(Records from a data source)

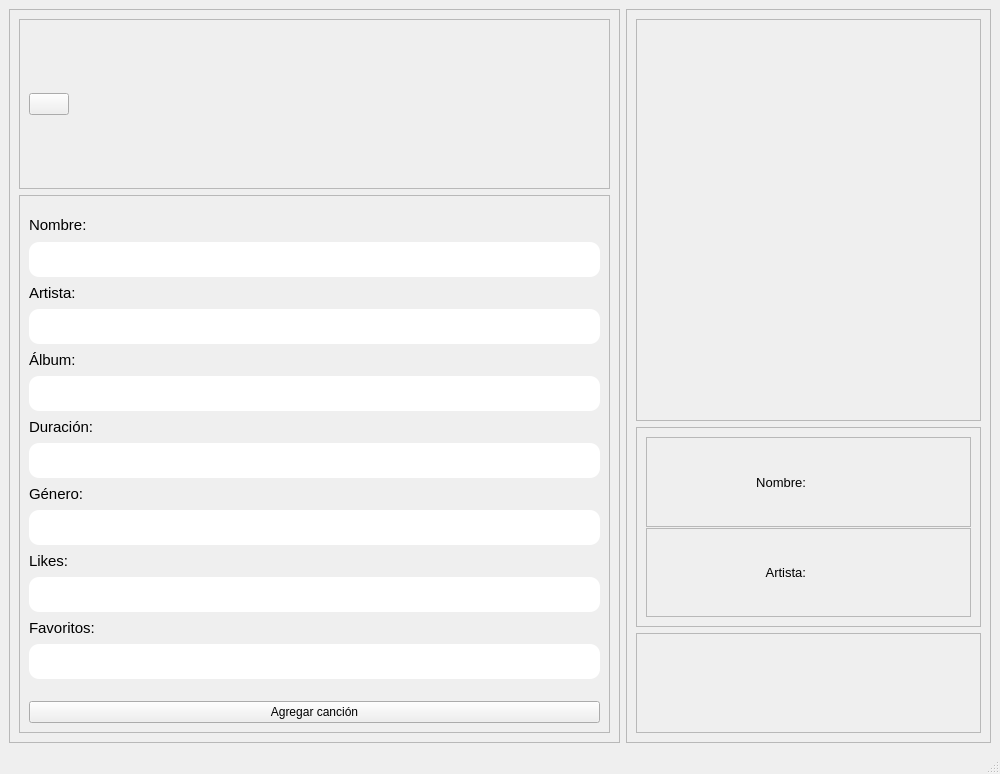
This is views/song.ui in ximenaaloya/cloudymusic as Qt 5 draws it before an edit. The edited form follows.
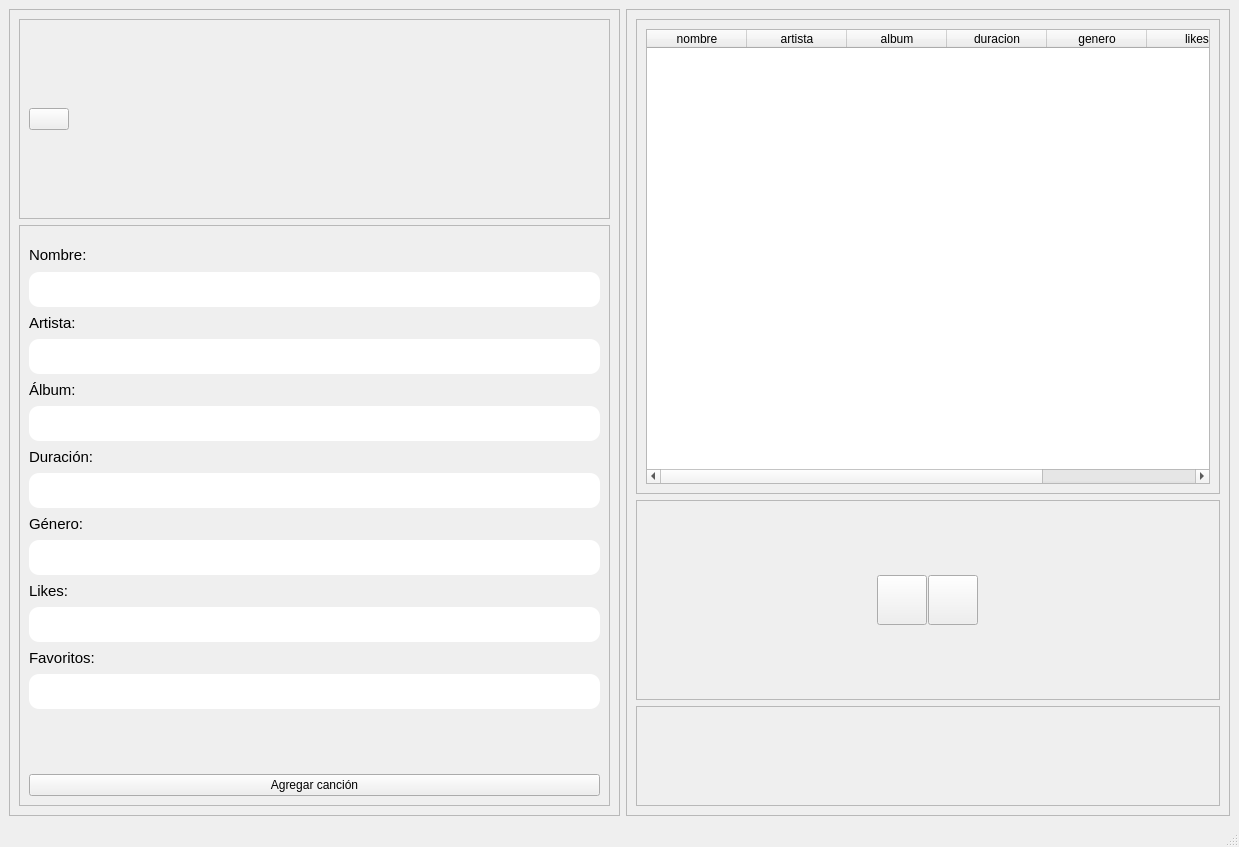
This is the edited form. Icons and pictures are not drawn.

The edit to the form file:
```diff
--- a/views/song.ui
+++ b/views/song.ui
@@ -6,8 +6,8 @@
    <rect>
     <x>0</x>
     <y>0</y>
-    <width>1000</width>
-    <height>774</height>
+    <width>1239</width>
+    <height>847</height>
    </rect>
   </property>
   <property name="windowTitle">
@@ -454,59 +454,43 @@
            </property>
            <layout class="QHBoxLayout" name="horizontalLayout_4">
             <item>
-             <layout class="QHBoxLayout" name="horizontalLayout_3">
-              <item>
-               <spacer name="horizontalSpacer">
-                <property name="orientation">
-                 <enum>Qt::Horizontal</enum>
-                </property>
-                <property name="sizeHint" stdset="0">
-                 <size>
-                  <width>40</width>
-                  <height>20</height>
-                 </size>
-                </property>
-               </spacer>
-              </item>
-              <item>
-               <widget class="QLabel" name="label">
-                <property name="sizePolicy">
-                 <sizepolicy hsizetype="Fixed" vsizetype="Fixed">
-                  <horstretch>0</horstretch>
-                  <verstretch>0</verstretch>
-                 </sizepolicy>
-                </property>
-                <property name="minimumSize">
-                 <size>
-                  <width>150</width>
-                  <height>150</height>
-                 </size>
-                </property>
-                <property name="styleSheet">
-                 <string notr="true">border-image: url(&quot;img/a.jpg&quot;);</string>
-                </property>
+             <widget class="QTableWidget" name="table">
+              <column>
+               <property name="text">
+                <string>nombre</string>
+               </property>
+              </column>
+              <column>
+               <property name="text">
+                <string>artista</string>
+               </property>
+              </column>
+              <column>
+               <property name="text">
+                <string>album</string>
+               </property>
+              </column>
+              <column>
+               <property name="text">
+                <string>duracion</string>
+               </property>
+              </column>
+              <column>
+               <property name="text">
+                <string>genero</string>
+               </property>
+              </column>
+              <column>
                 <property name="text">
-                 <string/>
-                </property>
-                <property name="alignment">
-                 <set>Qt::AlignCenter</set>
-                </property>
-               </widget>
-              </item>
-              <item>
-               <spacer name="horizontalSpacer_2">
-                <property name="orientation">
-                 <enum>Qt::Horizontal</enum>
-                </property>
-                <property name="sizeHint" stdset="0">
-                 <size>
-                  <width>40</width>
-                  <height>20</height>
-                 </size>
-                </property>
-               </spacer>
-              </item>
-             </layout>
+                <string>likes</string>
+               </property>
+              </column>
+              <column>
+               <property name="text">
+                <string>favoritos</string>
+               </property>
+              </column>
+             </widget>
             </item>
            </layout>
           </widget>
@@ -538,109 +522,46 @@
                <number>1</number>
               </property>
               <item>
-               <widget class="QFrame" name="frame_9">
-                <property name="frameShape">
-                 <enum>QFrame::StyledPanel</enum>
-                </property>
-                <property name="frameShadow">
-                 <enum>QFrame::Raised</enum>
-                </property>
-                <layout class="QHBoxLayout" name="horizontalLayout_7">
+               <layout class="QHBoxLayout" name="horizontalLayout_3">
                  <item>
-                  <widget class="QLabel" name="label_2">
-                   <property name="maximumSize">
-                    <size>
-                     <width>16777215</width>
-                     <height>20</height>
-                    </size>
-                   </property>
-                   <property name="font">
-                    <font>
-                     <pointsize>10</pointsize>
-                    </font>
-                   </property>
-                   <property name="cursor">
-                    <cursorShape>ArrowCursor</cursorShape>
-                   </property>
-                   <property name="text">
-                    <string>Nombre:</string>
-                   </property>
-                   <property name="alignment">
-                    <set>Qt::AlignRight|Qt::AlignTrailing|Qt::AlignVCenter</set>
-                   </property>
-                  </widget>
-                 </item>
-                 <item>
-                  <widget class="QLabel" name="lbl_name">
-                   <property name="maximumSize">
+                 <widget class="QPushButton" name="btn_mod">
+                  <property name="sizePolicy">
+                   <sizepolicy hsizetype="Fixed" vsizetype="Fixed">
+                    <horstretch>0</horstretch>
+                    <verstretch>0</verstretch>
+                   </sizepolicy>
+                  </property>
+                  <property name="minimumSize">
                     <size>
-                     <width>16777215</width>
-                     <height>20</height>
-                    </size>
-                   </property>
-                   <property name="font">
-                    <font>
-                     <pointsize>11</pointsize>
-                    </font>
-                   </property>
+                    <width>50</width>
+                    <height>50</height>
+                   </size>
+                  </property>
                    <property name="text">
                     <string/>
                    </property>
                   </widget>
                  </item>
-                </layout>
-               </widget>
-              </item>
               <item>
-               <widget class="QFrame" name="frame_8">
-                <property name="frameShape">
-                 <enum>QFrame::StyledPanel</enum>
-                </property>
-                <property name="frameShadow">
-                 <enum>QFrame::Raised</enum>
-                </property>
-                <layout class="QHBoxLayout" name="horizontalLayout_8">
-                 <item>
-                  <widget class="QLabel" name="label_4">
-                   <property name="maximumSize">
+                 <widget class="QPushButton" name="btn_modificar">
+                  <property name="sizePolicy">
+                   <sizepolicy hsizetype="Fixed" vsizetype="Fixed">
+                    <horstretch>0</horstretch>
+                    <verstretch>0</verstretch>
+                   </sizepolicy>
+                  </property>
+                  <property name="minimumSize">
                     <size>
-                     <width>16777215</width>
-                     <height>20</height>
-                    </size>
-                   </property>
-                   <property name="font">
-                    <font>
-                     <pointsize>10</pointsize>
-                    </font>
-                   </property>
+                    <width>50</width>
+                    <height>50</height>
+                   </size>
+                  </property>
                    <property name="text">
-                    <string>Artista:</string>
-                   </property>
-                   <property name="alignment">
-                    <set>Qt::AlignRight|Qt::AlignTrailing|Qt::AlignVCenter</set>
-                   </property>
-                  </widget>
-                 </item>
-                 <item>
-                  <widget class="QLabel" name="lbl_artist">
-                   <property name="maximumSize">
-                    <size>
-                     <width>16777215</width>
-                     <height>20</height>
-                    </size>
-                   </property>
-                   <property name="font">
-                    <font>
-                     <pointsize>11</pointsize>
-                    </font>
-                   </property>
-                   <property name="text">
                     <string/>
                    </property>
                   </widget>
                  </item>
                 </layout>
-               </widget>
               </item>
              </layout>
             </item>
```
Left out of the diff: 2 changed lines with no effect on the pictures. Lines whose indentation alone changed are shown as unchanged.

▶ **WORK INSTRUCTIONS**
Across the entries, tally every line that contains the word "pictures" and report the sum by itself.

▶ **ANSWER SECTION**
2